Adam Begley, in Scotland for the Edinburgh International Book Festival, gave an interview to Alan Taylor of The Herald that was assigned the somewhat titillating headline “The final sin of John Updike.”
In the long interview, which was published in the Saturday, August 9 online version, Begley covers a lot of ground and concludes that Updike had given up all but one of his vices—smoking, drinking, sleeping around. “‘It’s true, his last sin was writing,’ says Adam Begley. ‘This compulsion to take other people’s lives and use them for his own ends. Other than that, he had given up naughtiness.’”
Says Begley, “I didn’t think Updike’s biography was difficult to write because my training is in literary criticism and my inclination is towards literary criticism. What Updike offers to me is much more valuable that [Norman Mailer-esque] derring-do or political campaigns; punching one’s colleagues in the faces or biting their ears or stabbing your wife. What he did is write books that drew me to them like a magnet and stories that I could turn to.”
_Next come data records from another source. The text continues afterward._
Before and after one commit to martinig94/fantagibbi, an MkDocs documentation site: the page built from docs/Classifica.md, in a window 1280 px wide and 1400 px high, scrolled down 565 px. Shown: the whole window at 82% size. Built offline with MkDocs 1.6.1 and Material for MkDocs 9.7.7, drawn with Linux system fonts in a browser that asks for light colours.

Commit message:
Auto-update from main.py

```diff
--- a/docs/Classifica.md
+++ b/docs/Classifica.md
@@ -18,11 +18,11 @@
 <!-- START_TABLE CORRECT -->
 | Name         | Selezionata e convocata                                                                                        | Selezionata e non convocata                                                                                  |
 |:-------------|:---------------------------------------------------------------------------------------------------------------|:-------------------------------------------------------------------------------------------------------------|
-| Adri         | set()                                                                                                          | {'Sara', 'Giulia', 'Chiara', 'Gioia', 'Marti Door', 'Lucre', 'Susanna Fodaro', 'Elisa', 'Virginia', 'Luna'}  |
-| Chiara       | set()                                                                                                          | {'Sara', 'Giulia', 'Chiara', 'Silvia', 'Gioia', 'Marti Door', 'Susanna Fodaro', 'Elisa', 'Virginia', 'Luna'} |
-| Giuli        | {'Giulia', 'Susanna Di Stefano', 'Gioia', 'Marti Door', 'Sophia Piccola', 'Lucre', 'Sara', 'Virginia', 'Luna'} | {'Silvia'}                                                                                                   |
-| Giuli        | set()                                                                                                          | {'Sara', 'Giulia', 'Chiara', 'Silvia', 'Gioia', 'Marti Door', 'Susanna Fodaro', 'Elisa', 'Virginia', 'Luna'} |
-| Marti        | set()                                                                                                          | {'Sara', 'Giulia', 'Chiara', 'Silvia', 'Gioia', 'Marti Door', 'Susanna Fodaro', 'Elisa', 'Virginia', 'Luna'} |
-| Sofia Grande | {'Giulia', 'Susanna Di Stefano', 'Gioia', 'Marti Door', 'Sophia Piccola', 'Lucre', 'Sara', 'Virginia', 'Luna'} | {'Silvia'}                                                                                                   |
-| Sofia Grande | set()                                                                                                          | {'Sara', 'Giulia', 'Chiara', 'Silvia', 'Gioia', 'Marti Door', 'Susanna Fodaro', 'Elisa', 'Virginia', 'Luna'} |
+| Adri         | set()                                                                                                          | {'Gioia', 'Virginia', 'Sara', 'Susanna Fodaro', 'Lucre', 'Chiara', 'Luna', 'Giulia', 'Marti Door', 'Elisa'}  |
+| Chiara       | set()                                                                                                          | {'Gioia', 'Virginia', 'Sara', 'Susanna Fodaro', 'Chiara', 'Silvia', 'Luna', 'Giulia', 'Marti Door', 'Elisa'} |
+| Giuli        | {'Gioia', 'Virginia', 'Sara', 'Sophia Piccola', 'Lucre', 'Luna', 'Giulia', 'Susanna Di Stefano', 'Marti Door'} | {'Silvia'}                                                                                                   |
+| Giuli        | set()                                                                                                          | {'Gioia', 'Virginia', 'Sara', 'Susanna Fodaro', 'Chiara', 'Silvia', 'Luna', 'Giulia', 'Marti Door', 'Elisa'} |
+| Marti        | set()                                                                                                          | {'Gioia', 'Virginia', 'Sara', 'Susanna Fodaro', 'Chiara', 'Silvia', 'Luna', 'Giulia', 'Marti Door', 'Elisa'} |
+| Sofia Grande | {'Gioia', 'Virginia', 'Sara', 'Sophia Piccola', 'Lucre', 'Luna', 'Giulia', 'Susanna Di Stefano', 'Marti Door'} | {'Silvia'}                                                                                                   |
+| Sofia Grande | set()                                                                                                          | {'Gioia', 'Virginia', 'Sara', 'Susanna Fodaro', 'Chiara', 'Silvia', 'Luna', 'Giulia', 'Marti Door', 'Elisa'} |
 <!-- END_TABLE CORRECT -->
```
“The character who emerges from Begley’s book is complex and fascinating and, to a degree, elusive,” Taylor writes. “There was, for example, the public figure, who could turn on the charm as one might a light. He was studiedly polite and played the part of literary gent almost to the point of parody. By nature, Updike was also careful and cautious and conservative. For much of his life, moreover, he had a stammer and was plagued with psoriasis. And, having grown up as a single child in a family that always had to count pennies, he could never fall back on privilege.
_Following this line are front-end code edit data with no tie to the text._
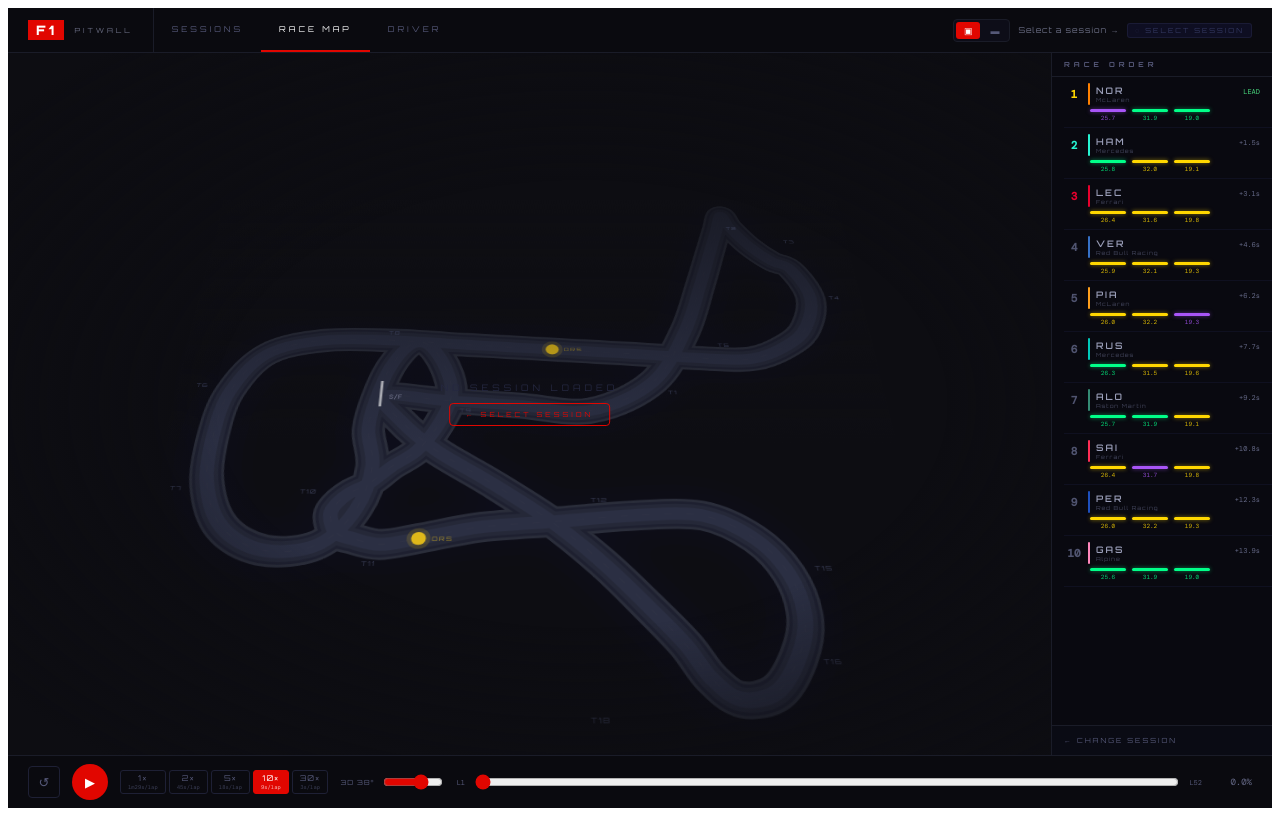
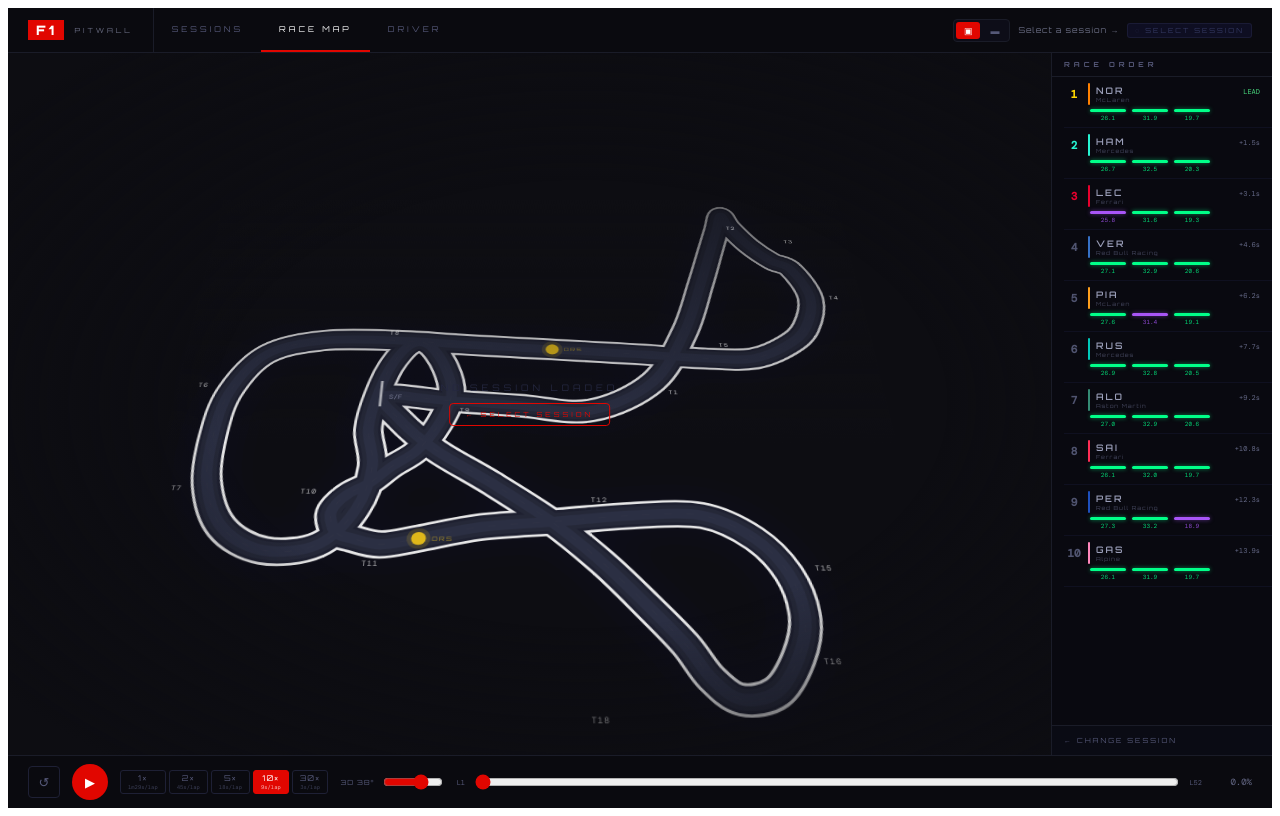
Before and after one commit to pedersene-mpm/f1-pitwall, a React (Vite) app: page / in a window 1280 px wide. Both pictures are taken after a click on the button "RACE MAP". Built offline with nearby package versions, Linux system fonts and the light colour scheme.

Commit message:
white track borders, white corner labels

```diff
--- a/src/App.jsx
+++ b/src/App.jsx
@@ -454,6 +454,65 @@
   },[step,sel,tl,drivers,lapTimeS]);
 
   const standings=useMemo(()=>{const fr=tl[step];if(!fr)return drivers;return[...drivers].sort((a,b)=>(fr.raw[b.code]||0)-(fr.raw[a.code]||0));},[tl,step,drivers]);
+
+  // ── Sector colour analysis ─────────────────────────────────────────────────
+  // Computed once per step (not per render frame) via useMemo.
+  // Rules:
+  //   Purple — this driver's current sector time is THE fastest for that sector
+  //            across ALL drivers, across ALL laps completed so far in the race.
+  //   Green  — this driver's current sector time equals their own personal best
+  //            for that sector (fastest they've done it across all their own laps).
+  //   Yellow — current sector time is slower than their personal best.
+  //
+  // Mock: we simulate deterministic sector times per driver/sector/lap.
+  // Replace mockT() with real FastF1 sector_times when backend exports them.
+  const sectorAnalysis=useMemo(()=>{
+    const BASE=[26.1,31.8,19.4]; // approximate base times (S1, S2, S3) in seconds
+    const EPS=0.011;
+
+    // Deterministic mock sector time — varies lap to lap but consistently
+    function mockT(code,si,lap){
+      const seed=(code.charCodeAt(0)*31+(code.charCodeAt(2)||0)*17+si*7+lap*13)%100;
+      return BASE[si]+(seed/100)*2.0-0.5; // ±1s variation around base
+    }
+
+    const fr=tl[step]||{};
+
+    // Step 1: for each driver compute their current lap's time and personal best
+    const driverData={};
+    drivers.forEach(d=>{
+      const curLap=fr.lap?.[d.code]||1;
+      const perSector=[0,1,2].map(si=>{
+        const curT=mockT(d.code,si,curLap);
+        // Personal best = minimum across all laps 1..curLap
+        let pb=curT;
+        for(let lap=1;lap<curLap;lap++) pb=Math.min(pb,mockT(d.code,si,lap));
+        return {curT,pb,t:curT.toFixed(1)};
+      });
+      driverData[d.code]=perSector;
+    });
+
+    // Step 2: session best per sector = minimum across ALL drivers' personal bests
+    const sessionBest=[0,1,2].map(si=>{
+      let best=Infinity;
+      drivers.forEach(d=>{best=Math.min(best,driverData[d.code][si].pb);});
+      return best;
+    });
+
+    // Step 3: assign colours
+    const result={};
+    drivers.forEach(d=>{
+      result[d.code]=[0,1,2].map(si=>{
+        const {curT,pb,t}=driverData[d.code][si];
+        let color;
+        if(Math.abs(curT-sessionBest[si])<EPS) color="#a855f7"; // purple: session best
+        else if(Math.abs(curT-pb)<EPS)          color="#00ff88"; // green:  personal best
+        else                                     color="#FFD700"; // yellow: slower
+        return {t,color};
+      });
+    });
+    return result;
+  },[step,tl,drivers]);
   const selDriver=sel?drivers.find(d=>d.code===sel):null;
   const selRank=sel?standings.findIndex(d=>d.code===sel)+1:null;
   const leaderLap=standings[0]?(tl[step]?.lap[standings[0].code]||1):1;
@@ -586,11 +645,11 @@
               <path d={trackD} fill="none" stroke="#1a3acc" strokeWidth={32} strokeOpacity={0.04} style={{filter:"url(#trackGlow)"}}/>
               {/* Pit lane */}
               {pitLaneD&&<><path d={pitLaneD} fill="none" stroke="#323540" strokeWidth={14} strokeLinecap="round"/><path d={pitLaneD} fill="none" stroke="#3c3f50" strokeWidth={10} strokeLinecap="round"/><path d={pitLaneD} fill="none" stroke="#464958" strokeWidth={1.5} strokeDasharray="4 6" strokeOpacity={0.6} strokeLinecap="round"/></>}
-              {/* Track — original dark surface */}
-              <path d={trackD} fill="none" stroke="#2a2d3a" strokeWidth={24} strokeLinecap="round" strokeLinejoin="round"/>
-              <path d={trackD} fill="none" stroke="#1e2030" strokeWidth={20} strokeLinecap="round" strokeLinejoin="round"/>
-              <path d={trackD} fill="none" stroke="#252838" strokeWidth={16} strokeLinecap="round" strokeLinejoin="round"/>
-              <path d={trackD} fill="none" stroke="#2e3248" strokeWidth={10} strokeLinecap="round" strokeLinejoin="round" strokeOpacity={0.7}/>
+              {/* Track — white border lines give circuit shape, dark asphalt fill */}
+              <path d={trackD} fill="none" stroke="#ffffff" strokeWidth={22} strokeLinecap="round" strokeLinejoin="round" strokeOpacity={0.9}/>
+              <path d={trackD} fill="none" stroke="#1e2030" strokeWidth={18} strokeLinecap="round" strokeLinejoin="round"/>
+              <path d={trackD} fill="none" stroke="#252838" strokeWidth={14} strokeLinecap="round" strokeLinejoin="round"/>
+              <path d={trackD} fill="none" stroke="#2e3248" strokeWidth={8} strokeLinecap="round" strokeLinejoin="round" strokeOpacity={0.7}/>
               {/* Centre dash */}
               <path d={trackD} fill="none" stroke="#343748" strokeWidth={0.8} strokeDasharray="5 10" strokeOpacity={.45}/>
               {/* DRS detection point markers — dot only at zone start */}
@@ -610,8 +669,8 @@
               {/* S/F */}
               <line x1={sfX-2} y1={sfY-14} x2={sfX-2} y2={sfY+10} stroke="#ffffff" strokeWidth={2} strokeOpacity={.6}/>
               <text x={sfX+4} y={sfY+3} fill="#7a7d96" fontSize={5.5} fontFamily="'DM Mono',monospace">S/F</text>
-              {/* Corner labels */}
-              {cornerLabels.map(([name,x,y,anchor])=>(<text key={name} x={x} y={y} fill="#3a3e58" fontSize={4.8} textAnchor={anchor} fontFamily="'Orbitron',sans-serif" letterSpacing={.7}>{name}</text>))}
+              {/* Corner labels — white */}
+              {cornerLabels.map(([name,x,y,anchor])=>(<text key={name} x={x} y={y} fill="#ffffff" fontSize={5.5} textAnchor={anchor} fontFamily="'DM Mono',monospace" letterSpacing={.5} opacity={0.7}>{name}</text>))}
               {/* Cars */}
               {drivers.map((d)=>{
                 const p=carPos[d.code];if(!p)return null;
@@ -650,23 +709,8 @@
               const isActive=sel===d.code, isHover=hover===d.code;
               const leaderGap=i===0?null:((fr.raw[standings[0].code]||0)-(fr.raw[d.code]||0))*lapTimeS;
               const currentLap=fr.lap?.[d.code]||1;
-
-              // Mock sector times (seconds) — replace with real FastF1 export
-              const BASE_SECTOR=[26.1,31.8,19.4]; // approximate Silverstone S1/S2/S3
-              const sectorData=[0,1,2].map(si=>{
-                const era=Math.floor(currentLap/10);
-                const sessionBestHolder=(si*7+era*3)%drivers.length;
-                const myIdx=drivers.findIndex(x=>x.code===d.code);
-                const variance=(d.code.charCodeAt(0)*3+si*11+currentLap*7)%20*0.05-0.5;
-                const t=(BASE_SECTOR[si]+variance).toFixed(1);
-                let color;
-                if(myIdx===sessionBestHolder) color="#a855f7";
-                else{
-                  const pbSeed=(d.code.charCodeAt(0)*3+si*11+currentLap*7)%10;
-                  color=pbSeed<4?"#00ff88":"#FFD700";
-                }
-                return {t, color};
-              });
+              // Sector data from pre-computed analysis (correct PB / session best logic)
+              const sectorData=sectorAnalysis[d.code]||[{t:"—",color:"#FFD700"},{t:"—",color:"#FFD700"},{t:"—",color:"#FFD700"}];
 
               return {d,i,isDNF,isInPit,isActive,isHover,leaderGap,currentLap,sectorData};
             });
```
“But there was also another side to him, observes Begley, that of the daredevil and the practical joker. As a teenager he would woo his pals with stunts, jumping on the running board of his parents’ old black Buick and steering it downhill through the open window. He was prone to tomfoolery, as if determined to draw attention to himself. He liked to leap over parking meters and would through himself downstairs as if he were part of a slapstick act. ‘So there is that contradiction in him,’ says Begley, ‘that is elemental in him and that biographers like and which they pretend they can explain, but can’t.”